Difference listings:
*** Begin section ***
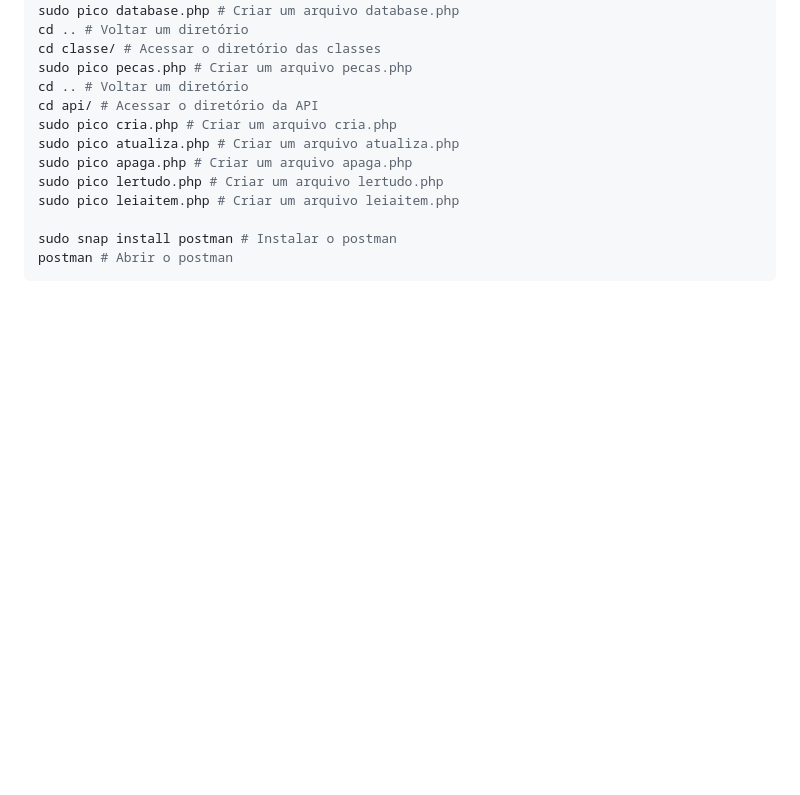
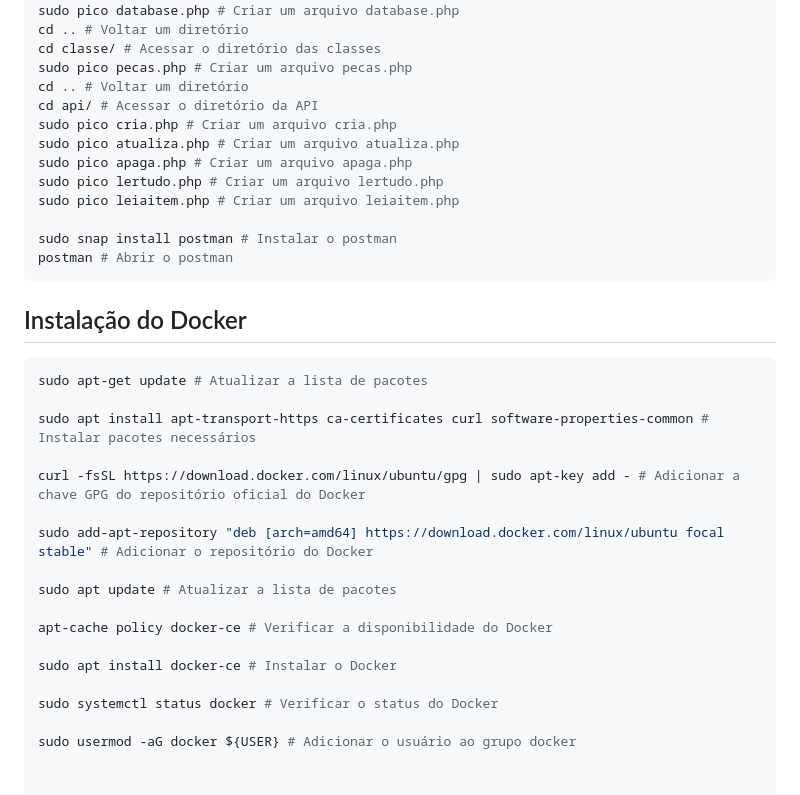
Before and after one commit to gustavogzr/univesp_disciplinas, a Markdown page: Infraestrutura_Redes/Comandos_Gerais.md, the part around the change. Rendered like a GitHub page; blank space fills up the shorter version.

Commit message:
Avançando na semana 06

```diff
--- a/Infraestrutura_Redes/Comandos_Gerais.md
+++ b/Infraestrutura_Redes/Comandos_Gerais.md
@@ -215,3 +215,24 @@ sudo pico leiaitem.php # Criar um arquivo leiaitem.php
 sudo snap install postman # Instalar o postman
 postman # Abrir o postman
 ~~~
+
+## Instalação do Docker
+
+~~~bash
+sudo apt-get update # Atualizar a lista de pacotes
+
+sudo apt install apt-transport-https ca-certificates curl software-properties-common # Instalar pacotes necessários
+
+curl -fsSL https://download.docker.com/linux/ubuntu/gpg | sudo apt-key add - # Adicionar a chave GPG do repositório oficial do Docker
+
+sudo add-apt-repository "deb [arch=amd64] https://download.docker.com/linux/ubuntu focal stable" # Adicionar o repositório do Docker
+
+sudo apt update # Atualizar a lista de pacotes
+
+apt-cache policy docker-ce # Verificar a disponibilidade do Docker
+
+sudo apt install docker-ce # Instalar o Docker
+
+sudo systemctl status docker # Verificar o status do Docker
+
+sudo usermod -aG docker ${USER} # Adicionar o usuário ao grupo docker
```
*** End section ***
**Brief:** From the first line to the last, repeat the records exactly. Leave out the pictures.

**Exercise output:**
Before and after one commit to gustavogzr/univesp_disciplinas, a Markdown page: Infraestrutura_Redes/Comandos_Gerais.md, the part around the change. Rendered like a GitHub page; blank space fills up the shorter version.

Commit message:
Avançando na semana 06

```diff
--- a/Infraestrutura_Redes/Comandos_Gerais.md
+++ b/Infraestrutura_Redes/Comandos_Gerais.md
@@ -215,3 +215,24 @@ sudo pico leiaitem.php # Criar um arquivo leiaitem.php
 sudo snap install postman # Instalar o postman
 postman # Abrir o postman
 ~~~
+
+## Instalação do Docker
+
+~~~bash
+sudo apt-get update # Atualizar a lista de pacotes
+
+sudo apt install apt-transport-https ca-certificates curl software-properties-common # Instalar pacotes necessários
+
+curl -fsSL https://download.docker.com/linux/ubuntu/gpg | sudo apt-key add - # Adicionar a chave GPG do repositório oficial do Docker
+
+sudo add-apt-repository "deb [arch=amd64] https://download.docker.com/linux/ubuntu focal stable" # Adicionar o repositório do Docker
+
+sudo apt update # Atualizar a lista de pacotes
+
+apt-cache policy docker-ce # Verificar a disponibilidade do Docker
+
+sudo apt install docker-ce # Instalar o Docker
+
+sudo systemctl status docker # Verificar o status do Docker
+
+sudo usermod -aG docker ${USER} # Adicionar o usuário ao grupo docker
```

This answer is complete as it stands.